2. Underwriting and appraisal requirements.
3. Standards related to total loan compensation and total compensation of intermediaries, including maximum rates, points, and other charges, and the use of overages and yield-spread premiums, structured to avoid providing an incentive to originate loans with predatory or abusive characteristics.
4. Requirements for agreements with intermediaries and originators, including with respect to risks identified in the due diligence process, compliance with appropriate bank policies, procedures and practices and with applicable law (including remedies for failure to comply), protection of the bank against risk, and termination procedures.
5. Loan documentation procedures, management information systems, quality control reviews, and other methods through which the bank will verify compliance with agreements, bank policies, and applicable laws, and otherwise retain appropriate oversight of mortgage origination functions, including loan sourcing, underwriting, and loan closings.
6. Criteria and procedures for the bank to take appropriate corrective action, including modification of loan terms and termination of the relationship with the intermediary or originator in question.
F. Monitoring and Corrective Action. A bank's consumer residential mortgage lending activities should include appropriate monitoring of compliance with applicable law and the bank's lending standards and practices, periodic monitoring and evaluation of the nature, quantity and resolution of customer complaints, and appropriate evaluation of the effectiveness of the bank's standards and practices in accomplishing the objectives set forth in these Guidelines.
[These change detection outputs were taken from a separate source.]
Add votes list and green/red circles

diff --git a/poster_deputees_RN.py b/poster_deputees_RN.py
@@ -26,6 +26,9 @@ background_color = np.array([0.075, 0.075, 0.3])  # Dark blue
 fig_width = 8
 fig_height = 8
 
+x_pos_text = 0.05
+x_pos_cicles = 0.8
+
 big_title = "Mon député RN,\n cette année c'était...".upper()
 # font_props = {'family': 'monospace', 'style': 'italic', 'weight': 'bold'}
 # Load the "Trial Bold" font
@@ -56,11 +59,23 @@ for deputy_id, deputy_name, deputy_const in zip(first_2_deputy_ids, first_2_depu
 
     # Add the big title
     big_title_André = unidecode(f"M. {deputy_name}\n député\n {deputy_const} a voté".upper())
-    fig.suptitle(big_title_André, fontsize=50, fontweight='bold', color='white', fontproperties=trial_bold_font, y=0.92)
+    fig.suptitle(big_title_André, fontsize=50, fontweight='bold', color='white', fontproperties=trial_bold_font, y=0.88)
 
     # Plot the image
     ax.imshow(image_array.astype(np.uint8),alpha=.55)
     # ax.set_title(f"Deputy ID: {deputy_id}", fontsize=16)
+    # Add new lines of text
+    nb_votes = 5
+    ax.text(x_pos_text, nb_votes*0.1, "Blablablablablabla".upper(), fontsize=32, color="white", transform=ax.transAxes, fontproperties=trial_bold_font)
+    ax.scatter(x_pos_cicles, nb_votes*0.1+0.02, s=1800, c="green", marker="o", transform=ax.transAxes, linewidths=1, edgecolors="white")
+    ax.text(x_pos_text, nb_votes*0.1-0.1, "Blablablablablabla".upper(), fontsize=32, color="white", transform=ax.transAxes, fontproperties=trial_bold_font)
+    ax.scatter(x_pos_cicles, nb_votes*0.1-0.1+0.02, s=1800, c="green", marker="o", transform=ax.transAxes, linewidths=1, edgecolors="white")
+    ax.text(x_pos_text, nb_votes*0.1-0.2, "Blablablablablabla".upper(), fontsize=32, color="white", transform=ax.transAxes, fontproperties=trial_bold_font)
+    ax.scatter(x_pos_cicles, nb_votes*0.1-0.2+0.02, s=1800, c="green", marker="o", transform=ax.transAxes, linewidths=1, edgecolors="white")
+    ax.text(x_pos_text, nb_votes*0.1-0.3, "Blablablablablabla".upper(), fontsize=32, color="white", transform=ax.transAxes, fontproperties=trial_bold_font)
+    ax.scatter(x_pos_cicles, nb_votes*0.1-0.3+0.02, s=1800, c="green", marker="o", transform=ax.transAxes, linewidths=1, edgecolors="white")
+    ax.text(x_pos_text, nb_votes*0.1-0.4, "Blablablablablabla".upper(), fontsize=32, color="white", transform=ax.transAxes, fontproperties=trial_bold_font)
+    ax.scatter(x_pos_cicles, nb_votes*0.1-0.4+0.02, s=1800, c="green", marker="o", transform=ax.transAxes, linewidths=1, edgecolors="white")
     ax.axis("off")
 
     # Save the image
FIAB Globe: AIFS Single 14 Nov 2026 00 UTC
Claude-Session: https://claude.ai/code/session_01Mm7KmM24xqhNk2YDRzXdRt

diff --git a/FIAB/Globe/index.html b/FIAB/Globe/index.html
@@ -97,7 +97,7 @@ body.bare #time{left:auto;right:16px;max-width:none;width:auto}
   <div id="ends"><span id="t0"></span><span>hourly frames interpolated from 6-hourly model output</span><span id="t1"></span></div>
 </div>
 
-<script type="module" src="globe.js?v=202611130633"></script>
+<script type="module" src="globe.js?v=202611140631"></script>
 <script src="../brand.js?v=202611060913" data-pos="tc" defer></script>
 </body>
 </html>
The bank's activities also should include appropriate steps for taking corrective action in response to failures to comply with applicable law and the bank's lending standards, and for making adjustments to the bank's activities as may be appropriate to enhance their effectiveness or to reflect changes in business practices, market conditions, or the bank's lines of business, residential mortgage loan programs, or customer base.
[70 FR 6332, Feb. 7, 2005]